Don’t worry, I washed my hands afterwards.
“Now stick your finger in your ear…”
It’s not the kind of instruction you’d expect to find with a cutting-edge piece of technology, but that’s exactly what I’m being told to do.
To explain, Sgnl is a bone-conduction wrist-strap, one that essentially turns your fingertip into a vibrating speaker.
We first spotted Sgnl when it launched as a Kickstarter project last year, and this month I got the opportunity to try a near-final prototype at the IFA technology conference in Berlin, ahead of Sgnl (finally) shipping to backers next month.
But anyway, back to my finger-ear situation.
Sgnl is a wrist-strap that can be attached to either a smartwatch, like Apple Watch, or a plain old regular wristwatch.
Through the wonders of Bluetooth it’ll connect to your smartphone and when your phone rings, rather than piping the audio out of your phone, a pad on the inside of Sgnl will feverishly start vibrating sending the audio to your fingertip while a microphone in the wristband will pick up your voice.
Press said fingertip in your ear or, more accurately, on your ear and you’re off.
But the most important question, and why you’re probably here, is, how does it sound?
Yeah, not great.
Admittedly I was in a busy convention centre, but the audio that I ‘heard’ was still very muffled, distant and distorted enough as to make one word in every five almost inaudible.
I also had to press very hard, and very precisely, against certain parts of my ear (the more boney bits), which quickly became uncomfortable – you wouldn’t want to be taking any long calls on this.
But it’s not all doom and gloom.
Taking a call with Sgnl is, yes, quite liberating.
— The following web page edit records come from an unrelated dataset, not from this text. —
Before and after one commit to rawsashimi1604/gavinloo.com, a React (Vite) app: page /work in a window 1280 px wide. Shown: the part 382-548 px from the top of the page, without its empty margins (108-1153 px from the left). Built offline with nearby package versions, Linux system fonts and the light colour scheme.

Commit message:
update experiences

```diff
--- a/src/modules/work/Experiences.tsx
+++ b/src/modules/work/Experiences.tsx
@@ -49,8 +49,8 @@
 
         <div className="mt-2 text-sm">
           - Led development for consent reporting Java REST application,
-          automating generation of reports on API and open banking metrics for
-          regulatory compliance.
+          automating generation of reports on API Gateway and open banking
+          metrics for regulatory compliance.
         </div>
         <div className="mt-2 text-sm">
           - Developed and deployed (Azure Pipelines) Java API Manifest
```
It paints a vision of the future where your Apple Watch buzzes with a call, and you simply finger-ear to discreetly answer.
It’s a future I like the sound of.
Sadly Sgnl isn’t there yet, and I’m not sure if it ever will be.
Today their wrist-strap is an expensive ($149) demo of what could be. It’s a technology that will likely be swooped on by tech giants like Apple and Samsung, developed, improved and then built into millions of devices around the world. None made by Sgnl.
The company might be remembered as the groundbreaking innovator which put us on the path to a bone-conduction future. But, more likely than not, it won’t be.